● Aim of the exercise
Restate the entries below exactly. Images are not part of the copy.

● Given information

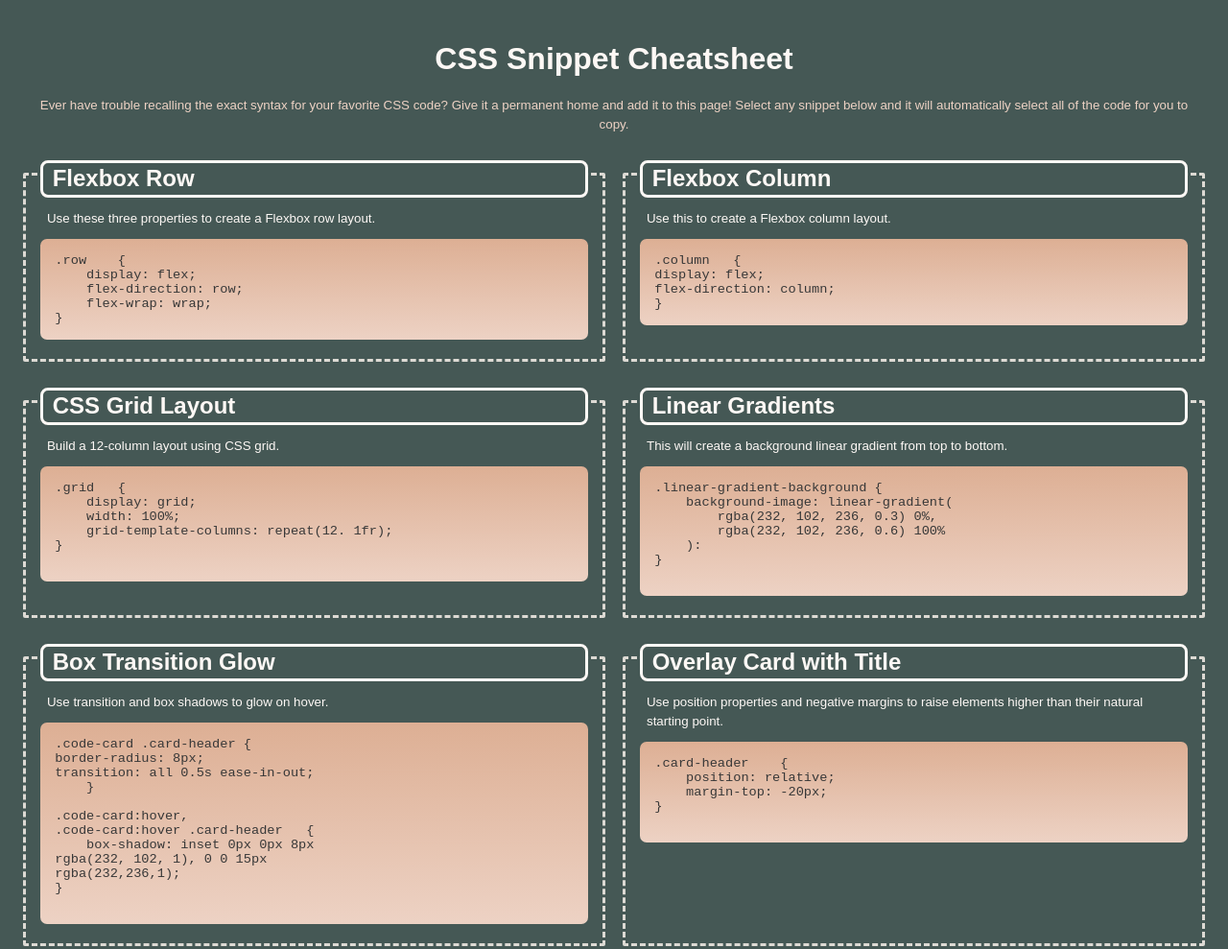
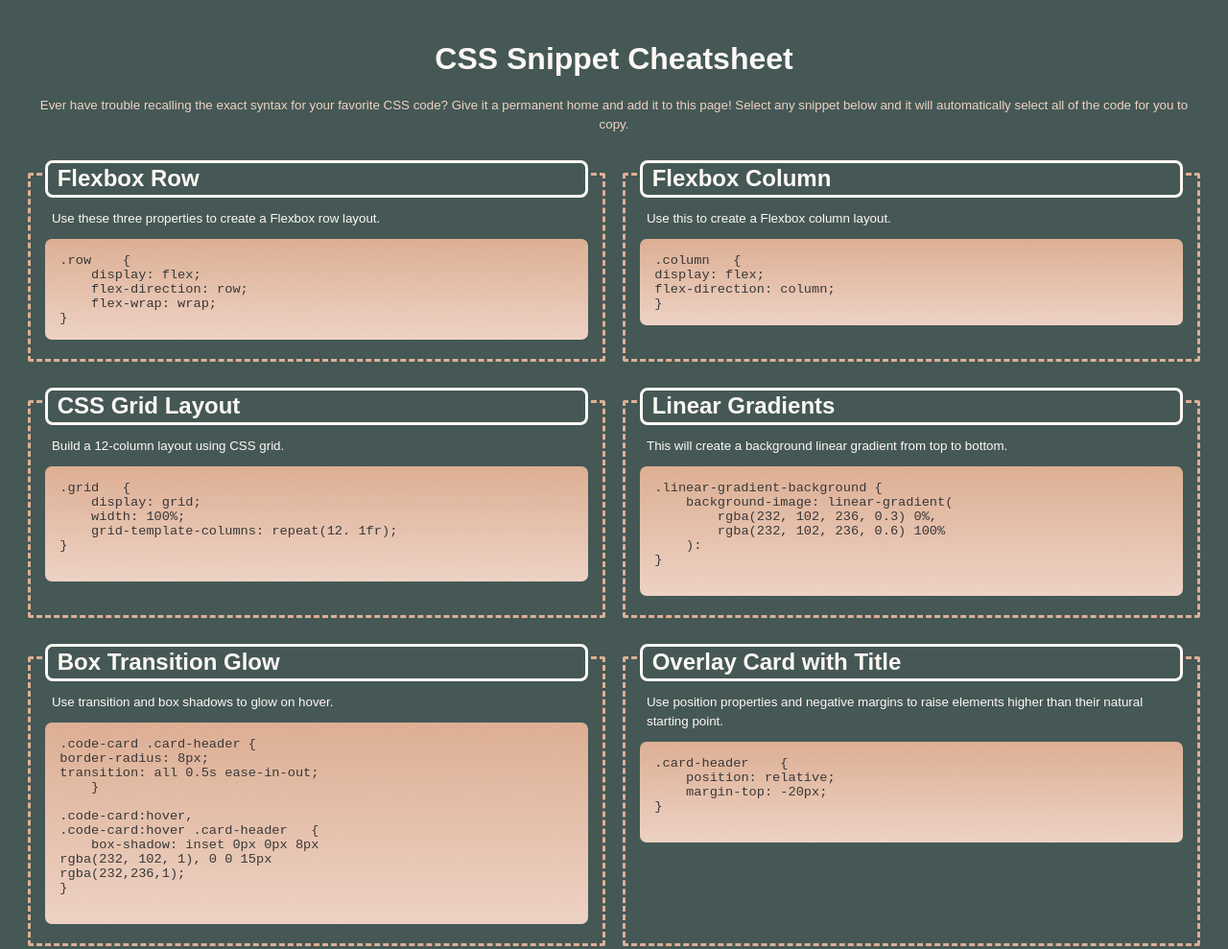
Before and after one commit to bleufox/Mini_Project2, a plain HTML site: page index.html in a window 1280 px wide. Shown: the whole page at 96% size. Drawn offline with Linux system fonts and the light colour scheme.

Commit message:
In class mini project #2

```diff
--- a/css/style.css
+++ b/css/style.css
@@ -5,7 +5,6 @@
 
 body    {
     font-family:Arial, Helvetica, sans-serif;
-    margin:0;
 }
 
 html    {
@@ -29,11 +28,11 @@ h2  {
     border-color: #FDF8F5;
     border-radius: 5px;
     padding: 2pt 7pt;
-    color: #fdf8f5;
+    color: #FDF8F5;
 }
 
 p   {
-    color: #fdf8f5;
+    color: #FDF8F5;
     font-size: 10pt;
     padding: 5pt;
     line-height: 15pt;
@@ -56,7 +55,7 @@ pre {
 .snippet {
     background-color: #455855;
     border-style: dashed;
-    border-color: #dddad4;
+    border-color: #DDAF94;
     border-radius: 2px;
     padding: 10px;
     margin: 15pt 7pt;
--- a/css/style1.css
+++ /dev/null
@@ -1,94 +0,0 @@
-*   {
-    box-sizing: border-box;
-    margin:5px;
-}
-
-body    {
-    font-family:Arial, Helvetica, sans-serif;
-    margin:0;
-}
-
-html    {
-    background-color: #a3bcb6;
-    font-family:arial;
-}
-
-header  {
-    color: #FDF8F5;
-    padding-top: 25pt;
-    text-align: center;
-    font-size: 24pt;
-    font-weight: 550;
-}
-
-h2  {
-    align-items: center;
-    margin-top: -20pt;
-    background-color: #a3bcb6;
-    border-style: solid;
-    border-color: #FDF8F5;
-    border-radius: 5px;
-    padding: 2pt 7pt;
-    color: #fdf8f5;
-}
-
-p   {
-    color: #fdf8f5;
-    font-size: 10pt;
-    margin: 5px;
-}
-
-.cards  {
-    flex: 4;
-    margin:20pt;
-    display: flex;
-    flex-wrap: wrap;
-  }
-
-
-.snippet {
-    background-color: #a3bcb6;
-    border-style: dashed;
-    border-color: white;
-    border-width: 2px;
-    border-radius: 2px;
-    padding: 10px;
-    margin: 12pt 7pt;
-    flex: 1 1 300px;
-  }
-
-.darkerfont  {
-    color: #FDF8F5;
-    padding: 35px;
-    text-align: center;
-}
-
-.snippet pre    {
-    color: #383838;
-    border-radius: 7px;
-    padding: 20px 15px;
-    font-size: 105%;
-    background: linear-gradient(180deg, #ddaf94, #e8cebf);
-    white-space: pre-wrap;
-    user-select: all;
-
-}
-
-.snippet h2 {
-    border-radius: 8px;
-    transition: all ease-in-out;
-        }
-
-.snippet:hover,
-.snippet:hover h2  {
-    box-shadow: inset 0px 0px 8px
-    #ddaf94, 0 0 15px
-    #FDF8F5;
-    }
-
-  @media screen and (max-width: 768px) {
-    main,
-    nav {
-      flex-direction: column;
-    }
-  }
```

● Output
Before and after one commit to bleufox/Mini_Project2, a plain HTML site: page index.html in a window 1280 px wide. Shown: the whole page at 96% size. Drawn offline with Linux system fonts and the light colour scheme.

Commit message:
In class mini project #2

```diff
--- a/css/style.css
+++ b/css/style.css
@@ -5,7 +5,6 @@
 
 body    {
     font-family:Arial, Helvetica, sans-serif;
-    margin:0;
 }
 
 html    {
@@ -29,11 +28,11 @@ h2  {
     border-color: #FDF8F5;
     border-radius: 5px;
     padding: 2pt 7pt;
-    color: #fdf8f5;
+    color: #FDF8F5;
 }
 
 p   {
-    color: #fdf8f5;
+    color: #FDF8F5;
     font-size: 10pt;
     padding: 5pt;
     line-height: 15pt;
@@ -56,7 +55,7 @@ pre {
 .snippet {
     background-color: #455855;
     border-style: dashed;
-    border-color: #dddad4;
+    border-color: #DDAF94;
     border-radius: 2px;
     padding: 10px;
     margin: 15pt 7pt;
--- a/css/style1.css
+++ /dev/null
@@ -1,94 +0,0 @@
-*   {
-    box-sizing: border-box;
-    margin:5px;
-}
-
-body    {
-    font-family:Arial, Helvetica, sans-serif;
-    margin:0;
-}
-
-html    {
-    background-color: #a3bcb6;
-    font-family:arial;
-}
-
-header  {
-    color: #FDF8F5;
-    padding-top: 25pt;
-    text-align: center;
-    font-size: 24pt;
-    font-weight: 550;
-}
-
-h2  {
-    align-items: center;
-    margin-top: -20pt;
-    background-color: #a3bcb6;
-    border-style: solid;
-    border-color: #FDF8F5;
-    border-radius: 5px;
-    padding: 2pt 7pt;
-    color: #fdf8f5;
-}
-
-p   {
-    color: #fdf8f5;
-    font-size: 10pt;
-    margin: 5px;
-}
-
-.cards  {
-    flex: 4;
-    margin:20pt;
-    display: flex;
-    flex-wrap: wrap;
-  }
-
-
-.snippet {
-    background-color: #a3bcb6;
-    border-style: dashed;
-    border-color: white;
-    border-width: 2px;
-    border-radius: 2px;
-    padding: 10px;
-    margin: 12pt 7pt;
-    flex: 1 1 300px;
-  }
-
-.darkerfont  {
-    color: #FDF8F5;
-    padding: 35px;
-    text-align: center;
-}
-
-.snippet pre    {
-    color: #383838;
-    border-radius: 7px;
-    padding: 20px 15px;
-    font-size: 105%;
-    background: linear-gradient(180deg, #ddaf94, #e8cebf);
-    white-space: pre-wrap;
-    user-select: all;
-
-}
-
-.snippet h2 {
-    border-radius: 8px;
-    transition: all ease-in-out;
-        }
-
-.snippet:hover,
-.snippet:hover h2  {
-    box-shadow: inset 0px 0px 8px
-    #ddaf94, 0 0 15px
-    #FDF8F5;
-    }
-
-  @media screen and (max-width: 768px) {
-    main,
-    nav {
-      flex-direction: column;
-    }
-  }
```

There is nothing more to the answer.